164. The Leibniz Review: Volume > 19
Anja Jauernig Leibniz on Motion – Reply to Edward Slowik
165. The Leibniz Review: Volume > 19
Announcement, Acknowledgments, Abbreviations Used in Articles and Reviews
166. The Leibniz Review: Volume > 19
Philip Beeley Leibniz und das Judentum
167. The Leibniz Review: Volume > 19
Mogens Lærke La Question du mal chez Leibniz: Fondements et élaboration de la Théodicée
168. The Leibniz Review: Volume > 2
Nominations & Elections, International Congress, Editorial Changes

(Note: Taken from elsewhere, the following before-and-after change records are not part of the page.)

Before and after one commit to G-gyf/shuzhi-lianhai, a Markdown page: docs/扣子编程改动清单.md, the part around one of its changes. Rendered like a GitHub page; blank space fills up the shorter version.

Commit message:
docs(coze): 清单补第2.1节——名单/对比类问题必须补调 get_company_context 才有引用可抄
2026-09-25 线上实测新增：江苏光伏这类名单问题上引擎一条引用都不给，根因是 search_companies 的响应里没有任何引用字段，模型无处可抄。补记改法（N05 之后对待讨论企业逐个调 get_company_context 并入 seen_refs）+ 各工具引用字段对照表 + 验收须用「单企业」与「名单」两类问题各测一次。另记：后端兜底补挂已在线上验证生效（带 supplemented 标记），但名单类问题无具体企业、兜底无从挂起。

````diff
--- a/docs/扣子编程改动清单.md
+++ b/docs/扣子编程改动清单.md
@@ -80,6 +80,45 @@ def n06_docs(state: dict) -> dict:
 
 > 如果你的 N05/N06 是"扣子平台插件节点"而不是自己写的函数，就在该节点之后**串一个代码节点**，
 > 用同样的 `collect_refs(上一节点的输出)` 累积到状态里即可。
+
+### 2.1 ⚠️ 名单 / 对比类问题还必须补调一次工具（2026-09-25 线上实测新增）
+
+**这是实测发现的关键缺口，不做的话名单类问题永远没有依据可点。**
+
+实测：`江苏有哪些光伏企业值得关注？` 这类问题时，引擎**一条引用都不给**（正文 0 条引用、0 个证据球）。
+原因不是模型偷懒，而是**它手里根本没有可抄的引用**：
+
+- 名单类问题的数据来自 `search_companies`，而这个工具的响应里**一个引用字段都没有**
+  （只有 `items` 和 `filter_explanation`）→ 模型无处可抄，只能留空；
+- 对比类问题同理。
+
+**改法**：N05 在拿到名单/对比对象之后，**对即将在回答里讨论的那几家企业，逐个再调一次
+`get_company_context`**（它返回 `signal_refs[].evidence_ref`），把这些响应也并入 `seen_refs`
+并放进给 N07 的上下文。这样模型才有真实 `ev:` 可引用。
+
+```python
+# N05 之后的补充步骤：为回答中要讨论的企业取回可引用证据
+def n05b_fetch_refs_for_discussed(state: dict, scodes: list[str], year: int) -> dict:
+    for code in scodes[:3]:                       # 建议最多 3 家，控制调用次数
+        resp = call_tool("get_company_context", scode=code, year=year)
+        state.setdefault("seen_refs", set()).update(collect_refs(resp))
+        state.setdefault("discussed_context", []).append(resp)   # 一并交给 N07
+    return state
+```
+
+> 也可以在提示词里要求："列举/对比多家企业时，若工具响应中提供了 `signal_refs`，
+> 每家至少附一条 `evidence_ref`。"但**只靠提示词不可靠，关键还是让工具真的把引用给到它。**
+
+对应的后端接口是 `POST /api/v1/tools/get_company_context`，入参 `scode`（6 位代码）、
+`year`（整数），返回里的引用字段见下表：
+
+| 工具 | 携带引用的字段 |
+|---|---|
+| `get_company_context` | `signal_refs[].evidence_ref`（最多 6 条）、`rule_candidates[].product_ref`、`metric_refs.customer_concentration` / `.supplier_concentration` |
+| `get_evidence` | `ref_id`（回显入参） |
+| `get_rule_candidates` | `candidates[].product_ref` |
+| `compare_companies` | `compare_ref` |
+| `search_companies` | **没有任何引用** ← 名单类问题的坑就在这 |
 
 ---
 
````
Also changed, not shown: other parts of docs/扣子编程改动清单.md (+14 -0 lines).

169. The Leibniz Review: Volume > 2
Michael J. Murray Leibniz on Divine Foreknowledge of Future Contingents and Human Freedom
170. The Leibniz Review: Volume > 2
Benson Mates Leibniz and Arnauld: A Commentary on their Correspondence
171. The Leibniz Review: Volume > 2
Jeffrey Tlumak The Philosophy of Leibniz: Metaphysics & Language
172. The Leibniz Review: Volume > 2
Call for Contributions for 1993 & Editorial Policy
173. The Leibniz Review: Volume > 2
Donald Rutherford Leibniz and the Problem of Soul-Body Union
174. The Leibniz Review: Volume > 2
R. C. Sleigh, Jr. Author Responds to Review
175. The Leibniz Review: Volume > 2
François Duchesneau News from Canada:
176. The Leibniz Review: Volume > 2
Recent Works on Leibniz, A New Journal
177. The Leibniz Review: Volume > 2
E-Mail Directory, Latin American Leibniz Society
178. The Leibniz Review: Volume > 2
Eleventh Annual Essay Competition
179. The Leibniz Review: Volume > 2
APA Addresses, Essay Competition Results
180. The Leibniz Review: Volume > 2
Pauline Phemister Leibniz on Apperception, Consciousness, and Reflection